<<<<

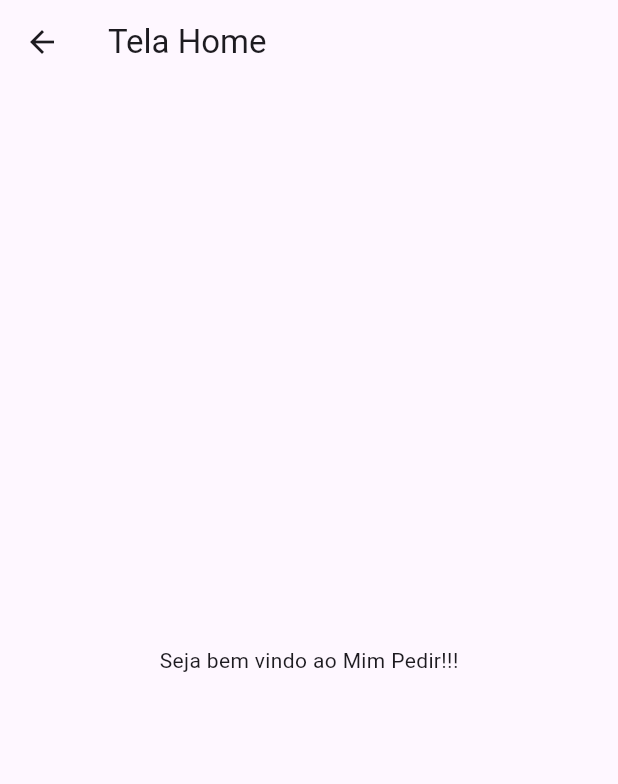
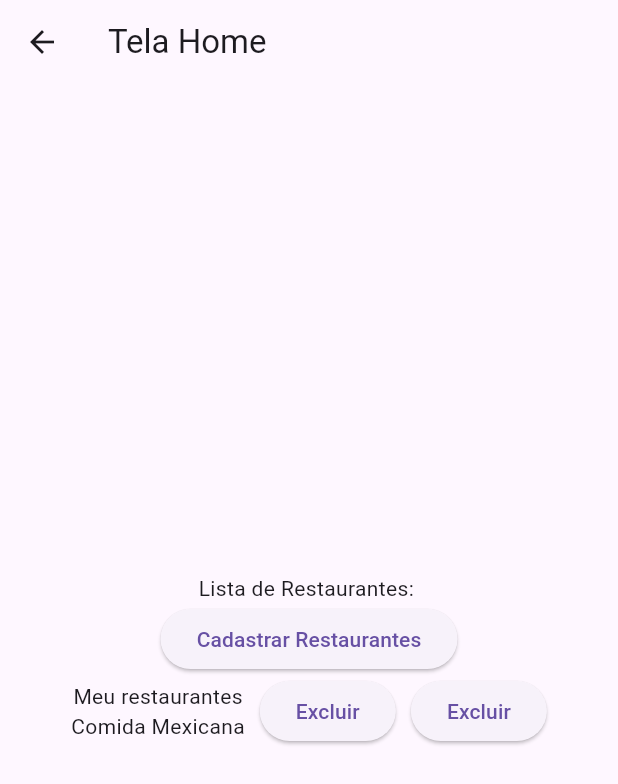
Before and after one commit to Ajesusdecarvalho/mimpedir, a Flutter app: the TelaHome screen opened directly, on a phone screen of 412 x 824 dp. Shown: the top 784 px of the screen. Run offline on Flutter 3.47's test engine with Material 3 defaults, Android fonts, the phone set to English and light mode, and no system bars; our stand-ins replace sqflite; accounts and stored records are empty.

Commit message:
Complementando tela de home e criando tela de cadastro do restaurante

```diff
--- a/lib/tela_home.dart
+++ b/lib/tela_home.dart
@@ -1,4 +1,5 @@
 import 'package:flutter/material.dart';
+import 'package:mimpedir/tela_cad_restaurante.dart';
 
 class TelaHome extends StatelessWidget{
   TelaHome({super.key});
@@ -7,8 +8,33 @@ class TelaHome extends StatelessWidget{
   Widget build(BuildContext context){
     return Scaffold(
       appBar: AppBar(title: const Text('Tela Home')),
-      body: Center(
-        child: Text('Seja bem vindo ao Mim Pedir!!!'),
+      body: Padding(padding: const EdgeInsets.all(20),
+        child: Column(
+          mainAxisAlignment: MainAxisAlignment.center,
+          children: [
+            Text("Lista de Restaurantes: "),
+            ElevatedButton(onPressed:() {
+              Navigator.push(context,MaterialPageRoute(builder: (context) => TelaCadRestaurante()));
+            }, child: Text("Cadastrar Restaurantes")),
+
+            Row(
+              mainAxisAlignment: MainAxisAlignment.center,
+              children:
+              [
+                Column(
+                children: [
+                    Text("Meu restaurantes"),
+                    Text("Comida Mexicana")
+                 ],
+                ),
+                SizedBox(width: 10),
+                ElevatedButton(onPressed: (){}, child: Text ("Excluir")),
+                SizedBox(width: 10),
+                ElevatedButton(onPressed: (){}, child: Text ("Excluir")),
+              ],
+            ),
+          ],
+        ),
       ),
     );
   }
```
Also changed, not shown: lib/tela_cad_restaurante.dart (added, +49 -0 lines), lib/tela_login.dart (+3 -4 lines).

>>>>
<<<<

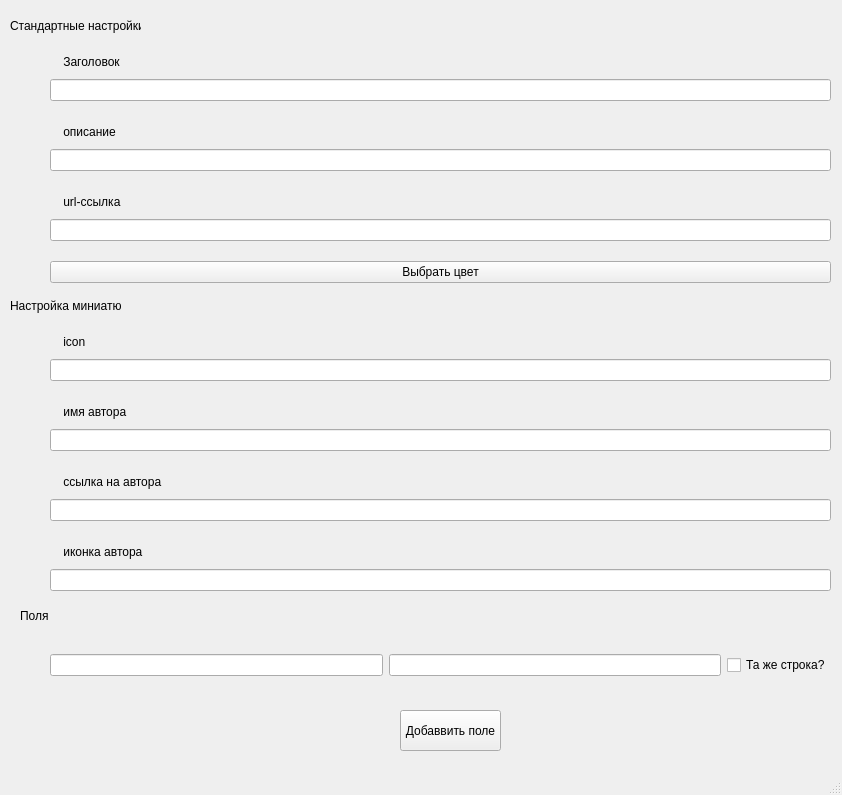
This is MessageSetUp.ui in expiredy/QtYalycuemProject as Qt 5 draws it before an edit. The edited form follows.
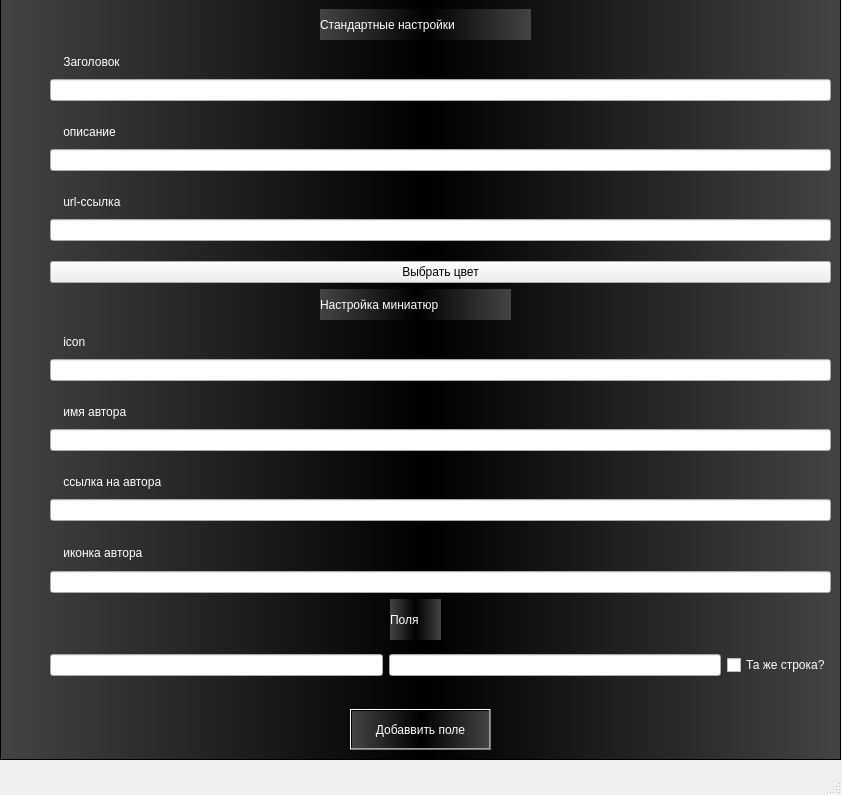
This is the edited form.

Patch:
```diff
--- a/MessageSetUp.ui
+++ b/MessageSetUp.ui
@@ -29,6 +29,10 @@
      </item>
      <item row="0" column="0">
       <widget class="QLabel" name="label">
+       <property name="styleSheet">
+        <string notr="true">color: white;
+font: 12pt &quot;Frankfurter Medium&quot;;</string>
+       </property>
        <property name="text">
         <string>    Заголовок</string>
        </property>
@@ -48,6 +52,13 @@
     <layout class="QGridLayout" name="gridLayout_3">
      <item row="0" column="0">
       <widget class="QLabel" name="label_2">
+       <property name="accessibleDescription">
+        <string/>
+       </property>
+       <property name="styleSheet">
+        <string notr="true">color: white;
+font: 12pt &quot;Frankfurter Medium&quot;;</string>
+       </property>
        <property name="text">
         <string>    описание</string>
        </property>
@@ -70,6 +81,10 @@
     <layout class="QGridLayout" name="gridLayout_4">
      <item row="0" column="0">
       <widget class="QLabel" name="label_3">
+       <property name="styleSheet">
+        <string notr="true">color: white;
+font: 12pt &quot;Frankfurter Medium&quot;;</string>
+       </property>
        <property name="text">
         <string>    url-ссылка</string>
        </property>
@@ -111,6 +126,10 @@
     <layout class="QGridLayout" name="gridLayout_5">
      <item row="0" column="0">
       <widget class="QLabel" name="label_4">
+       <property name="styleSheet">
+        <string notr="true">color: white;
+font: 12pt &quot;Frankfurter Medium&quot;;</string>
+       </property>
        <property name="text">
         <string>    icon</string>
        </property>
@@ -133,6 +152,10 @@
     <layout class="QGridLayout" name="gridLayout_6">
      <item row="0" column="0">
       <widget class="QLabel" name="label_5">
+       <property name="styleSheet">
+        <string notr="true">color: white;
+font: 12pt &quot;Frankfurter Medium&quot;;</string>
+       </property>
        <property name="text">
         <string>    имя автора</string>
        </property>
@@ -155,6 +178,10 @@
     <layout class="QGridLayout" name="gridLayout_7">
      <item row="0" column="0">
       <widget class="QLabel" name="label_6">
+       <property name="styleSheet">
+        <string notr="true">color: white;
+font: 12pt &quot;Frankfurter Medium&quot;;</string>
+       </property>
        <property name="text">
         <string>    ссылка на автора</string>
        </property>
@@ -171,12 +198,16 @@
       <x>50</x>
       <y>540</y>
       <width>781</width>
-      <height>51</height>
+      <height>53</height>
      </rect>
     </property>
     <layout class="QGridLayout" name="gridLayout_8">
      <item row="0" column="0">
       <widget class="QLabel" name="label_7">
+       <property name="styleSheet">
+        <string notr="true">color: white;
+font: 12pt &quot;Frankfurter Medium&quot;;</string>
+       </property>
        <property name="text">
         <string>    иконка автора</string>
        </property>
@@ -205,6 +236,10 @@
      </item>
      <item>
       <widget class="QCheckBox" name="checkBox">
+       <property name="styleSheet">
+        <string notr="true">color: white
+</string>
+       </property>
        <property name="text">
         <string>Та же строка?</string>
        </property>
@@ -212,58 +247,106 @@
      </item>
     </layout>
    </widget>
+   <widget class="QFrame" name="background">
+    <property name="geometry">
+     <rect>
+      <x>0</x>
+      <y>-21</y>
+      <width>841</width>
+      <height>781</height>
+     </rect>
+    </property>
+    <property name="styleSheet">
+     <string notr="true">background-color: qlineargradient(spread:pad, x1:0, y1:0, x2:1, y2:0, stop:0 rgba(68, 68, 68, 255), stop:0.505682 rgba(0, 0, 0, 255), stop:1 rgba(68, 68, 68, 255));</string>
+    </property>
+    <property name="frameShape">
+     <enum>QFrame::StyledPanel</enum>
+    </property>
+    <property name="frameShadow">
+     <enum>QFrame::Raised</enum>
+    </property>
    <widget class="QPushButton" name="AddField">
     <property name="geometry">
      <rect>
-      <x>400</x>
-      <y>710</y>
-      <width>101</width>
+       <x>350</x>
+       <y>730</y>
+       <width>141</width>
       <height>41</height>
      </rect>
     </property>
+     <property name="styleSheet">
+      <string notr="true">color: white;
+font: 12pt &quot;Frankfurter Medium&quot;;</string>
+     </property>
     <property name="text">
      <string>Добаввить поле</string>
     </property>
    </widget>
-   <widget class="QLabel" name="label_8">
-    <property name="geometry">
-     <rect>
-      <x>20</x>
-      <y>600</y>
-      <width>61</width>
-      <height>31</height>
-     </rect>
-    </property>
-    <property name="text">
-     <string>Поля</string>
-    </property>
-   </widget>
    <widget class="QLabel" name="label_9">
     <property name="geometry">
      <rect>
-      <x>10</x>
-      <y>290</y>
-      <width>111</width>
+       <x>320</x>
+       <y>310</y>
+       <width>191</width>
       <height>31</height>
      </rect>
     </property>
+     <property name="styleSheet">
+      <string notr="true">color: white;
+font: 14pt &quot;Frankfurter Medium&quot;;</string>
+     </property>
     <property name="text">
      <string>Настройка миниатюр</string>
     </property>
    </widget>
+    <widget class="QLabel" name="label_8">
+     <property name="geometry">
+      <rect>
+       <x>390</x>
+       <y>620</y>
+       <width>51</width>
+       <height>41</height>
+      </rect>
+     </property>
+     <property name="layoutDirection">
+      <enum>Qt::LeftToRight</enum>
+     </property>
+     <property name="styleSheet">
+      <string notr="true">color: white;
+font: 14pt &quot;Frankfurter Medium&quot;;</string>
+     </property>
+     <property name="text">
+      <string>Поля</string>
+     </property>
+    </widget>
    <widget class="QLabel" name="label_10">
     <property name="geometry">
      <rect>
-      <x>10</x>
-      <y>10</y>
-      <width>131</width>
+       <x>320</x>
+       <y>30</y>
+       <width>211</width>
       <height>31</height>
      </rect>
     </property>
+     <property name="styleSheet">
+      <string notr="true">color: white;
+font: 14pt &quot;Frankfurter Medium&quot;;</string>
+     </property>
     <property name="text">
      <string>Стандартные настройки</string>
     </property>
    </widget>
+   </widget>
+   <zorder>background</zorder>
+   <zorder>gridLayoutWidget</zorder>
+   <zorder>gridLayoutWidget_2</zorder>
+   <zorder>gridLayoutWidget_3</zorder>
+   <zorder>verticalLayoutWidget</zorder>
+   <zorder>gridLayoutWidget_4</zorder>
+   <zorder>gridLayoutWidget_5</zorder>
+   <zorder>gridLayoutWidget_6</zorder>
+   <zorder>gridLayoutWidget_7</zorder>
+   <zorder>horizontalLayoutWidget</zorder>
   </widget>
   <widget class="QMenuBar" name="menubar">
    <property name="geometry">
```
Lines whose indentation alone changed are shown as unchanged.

>>>>

*PROBLEM REQUIREMENTS*.
Search the preceding listing for "QGridLayout", then copy every line that holds it.

*OUTPUT OF THE EXERCISE*.
     <layout class="QGridLayout" name="gridLayout_3">
     <layout class="QGridLayout" name="gridLayout_4">
     <layout class="QGridLayout" name="gridLayout_5">
     <layout class="QGridLayout" name="gridLayout_6">
     <layout class="QGridLayout" name="gridLayout_7">
     <layout class="QGridLayout" name="gridLayout_8">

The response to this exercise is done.